Today, we are going to discuss exactly what makes a new product just that — a new product. And by “discuss”, I mean that I will write a (semi) long rant about it and maybe even get a comment or two.
I’m taking on this subject inspired by my current Facebook status that reads: “Jimmy Röstlund still amused and amazed that new colorways for BMX parts are considered “new products” for some companies…”
A few hours after posting that status I started to think a little about what actually constitutes a new product. Is it really enough to change a color or two and then you magically, with minimum to no effort, have a “new” product to offer? In my opinion — no!

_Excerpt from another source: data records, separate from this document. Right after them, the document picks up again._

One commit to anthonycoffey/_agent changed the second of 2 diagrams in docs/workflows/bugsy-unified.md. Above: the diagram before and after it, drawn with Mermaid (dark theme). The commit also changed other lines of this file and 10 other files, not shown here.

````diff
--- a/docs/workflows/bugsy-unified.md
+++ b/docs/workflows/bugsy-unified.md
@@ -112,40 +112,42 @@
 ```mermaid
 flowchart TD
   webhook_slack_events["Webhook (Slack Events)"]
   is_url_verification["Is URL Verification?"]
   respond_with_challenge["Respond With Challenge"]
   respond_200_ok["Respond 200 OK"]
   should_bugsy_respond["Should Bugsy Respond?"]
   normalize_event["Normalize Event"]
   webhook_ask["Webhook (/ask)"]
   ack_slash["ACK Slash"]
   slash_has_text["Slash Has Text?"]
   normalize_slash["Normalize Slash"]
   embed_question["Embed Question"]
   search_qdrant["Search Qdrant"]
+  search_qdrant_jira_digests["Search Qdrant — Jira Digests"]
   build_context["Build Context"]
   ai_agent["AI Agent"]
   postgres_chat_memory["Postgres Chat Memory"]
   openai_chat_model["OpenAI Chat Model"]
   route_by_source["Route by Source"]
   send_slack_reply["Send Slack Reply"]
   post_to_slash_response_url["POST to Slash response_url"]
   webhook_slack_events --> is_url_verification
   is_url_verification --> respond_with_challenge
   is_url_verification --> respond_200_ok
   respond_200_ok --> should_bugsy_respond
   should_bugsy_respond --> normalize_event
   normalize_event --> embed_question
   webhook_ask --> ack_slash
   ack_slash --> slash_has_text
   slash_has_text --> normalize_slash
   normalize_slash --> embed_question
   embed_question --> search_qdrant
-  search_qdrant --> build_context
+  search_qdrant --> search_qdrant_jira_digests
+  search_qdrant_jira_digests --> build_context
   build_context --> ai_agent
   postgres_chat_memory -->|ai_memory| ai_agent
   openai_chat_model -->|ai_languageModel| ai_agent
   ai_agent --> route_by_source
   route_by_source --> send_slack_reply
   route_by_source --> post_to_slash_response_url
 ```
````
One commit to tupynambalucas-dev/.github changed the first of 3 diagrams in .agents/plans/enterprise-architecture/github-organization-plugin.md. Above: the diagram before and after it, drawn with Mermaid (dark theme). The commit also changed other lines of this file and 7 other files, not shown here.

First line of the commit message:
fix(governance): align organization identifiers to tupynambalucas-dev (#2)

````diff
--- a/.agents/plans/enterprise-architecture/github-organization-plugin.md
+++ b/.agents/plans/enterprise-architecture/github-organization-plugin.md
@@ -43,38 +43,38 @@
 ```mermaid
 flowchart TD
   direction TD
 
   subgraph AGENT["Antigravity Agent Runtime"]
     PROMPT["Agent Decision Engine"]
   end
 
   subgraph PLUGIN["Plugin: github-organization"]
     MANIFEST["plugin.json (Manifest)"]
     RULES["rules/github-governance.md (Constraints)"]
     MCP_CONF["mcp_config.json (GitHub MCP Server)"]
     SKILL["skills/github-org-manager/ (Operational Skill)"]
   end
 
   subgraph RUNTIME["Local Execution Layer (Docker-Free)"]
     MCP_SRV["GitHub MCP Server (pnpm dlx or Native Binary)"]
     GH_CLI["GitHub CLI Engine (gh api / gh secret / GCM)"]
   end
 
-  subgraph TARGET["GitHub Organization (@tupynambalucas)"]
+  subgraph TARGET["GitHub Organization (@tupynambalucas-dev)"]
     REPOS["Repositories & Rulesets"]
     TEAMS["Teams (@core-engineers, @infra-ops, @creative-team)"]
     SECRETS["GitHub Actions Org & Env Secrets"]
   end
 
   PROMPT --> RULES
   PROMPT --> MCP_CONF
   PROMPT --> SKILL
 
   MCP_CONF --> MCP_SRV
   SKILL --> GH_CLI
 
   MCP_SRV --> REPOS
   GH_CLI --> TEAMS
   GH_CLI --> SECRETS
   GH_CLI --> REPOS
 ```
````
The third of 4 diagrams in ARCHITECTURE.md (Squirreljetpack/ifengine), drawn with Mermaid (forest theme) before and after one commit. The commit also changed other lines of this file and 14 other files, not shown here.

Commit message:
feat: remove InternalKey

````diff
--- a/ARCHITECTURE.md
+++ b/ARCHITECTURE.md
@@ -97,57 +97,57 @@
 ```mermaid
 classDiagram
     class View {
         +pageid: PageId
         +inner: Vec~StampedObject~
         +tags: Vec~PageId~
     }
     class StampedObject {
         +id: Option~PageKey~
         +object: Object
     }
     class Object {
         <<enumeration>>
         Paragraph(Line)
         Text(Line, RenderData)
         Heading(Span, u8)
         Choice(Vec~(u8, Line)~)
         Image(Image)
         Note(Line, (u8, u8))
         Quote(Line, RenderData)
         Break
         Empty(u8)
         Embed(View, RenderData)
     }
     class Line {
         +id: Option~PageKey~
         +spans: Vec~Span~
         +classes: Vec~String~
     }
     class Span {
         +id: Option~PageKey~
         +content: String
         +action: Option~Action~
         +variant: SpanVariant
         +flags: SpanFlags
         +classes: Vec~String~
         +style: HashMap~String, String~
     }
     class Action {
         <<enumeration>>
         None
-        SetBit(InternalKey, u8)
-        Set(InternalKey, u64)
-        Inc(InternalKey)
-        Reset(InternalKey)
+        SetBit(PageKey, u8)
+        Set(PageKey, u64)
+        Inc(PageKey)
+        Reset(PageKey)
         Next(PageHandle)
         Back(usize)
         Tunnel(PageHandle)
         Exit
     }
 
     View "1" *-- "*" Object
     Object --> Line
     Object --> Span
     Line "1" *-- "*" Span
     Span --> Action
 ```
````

To me, a new product is preceeded by some considerable time of development and design rather than just randomly flipping through your set of Pantone swatches picking some pretty colors. This old thing you want to sell can’t just be dipped in a different bucket of paint and instantly be considered completely new when really, the only thing that has changed is how the spectrum of light is dispersed and/or absorbed by the surface of the item — by means of applying a coat of a color compound developed and sold by someone else. Undoubtedly, this must be enough to count as a full time job, right?
Technically, from the view of handling stock, a new color could be considered a new product since it has to take up a new stock code I can hear some people say to this. Although a color option is something that would be more likely to be defined by a sub-category in a stock handling system and therefore not a product on its own, just as left or right hand drive specific hubs or cranks are different versions of the same product.
I don’t see, for example, car manufacturers referring to their different color options as separate products. Hell, not even the different options for engine/extras/interior are said to make it a separate product. You have a make, a model and options within the model category. Easy as that.
So what about t-shirt companies? Are all their tees “old products” since the concept of a t-shirt has already been around for so long? Not really. For a t-shirt it is the print that matters. Which means that every new print can be called a new product. If the same print is offered in different colors or printed on different color tees — that is the definition of a variation. The same goes for bike parts — if the color changes, it is a colorway, not a new product in itself.
I think I’ve made my point, but here’s the conclusion:
Offer as many different colors of your products as you like. But don’t flatter yourself and call the most recent colorway “a new product” — not even when this new colorway is offered mid-season or in limited numbers.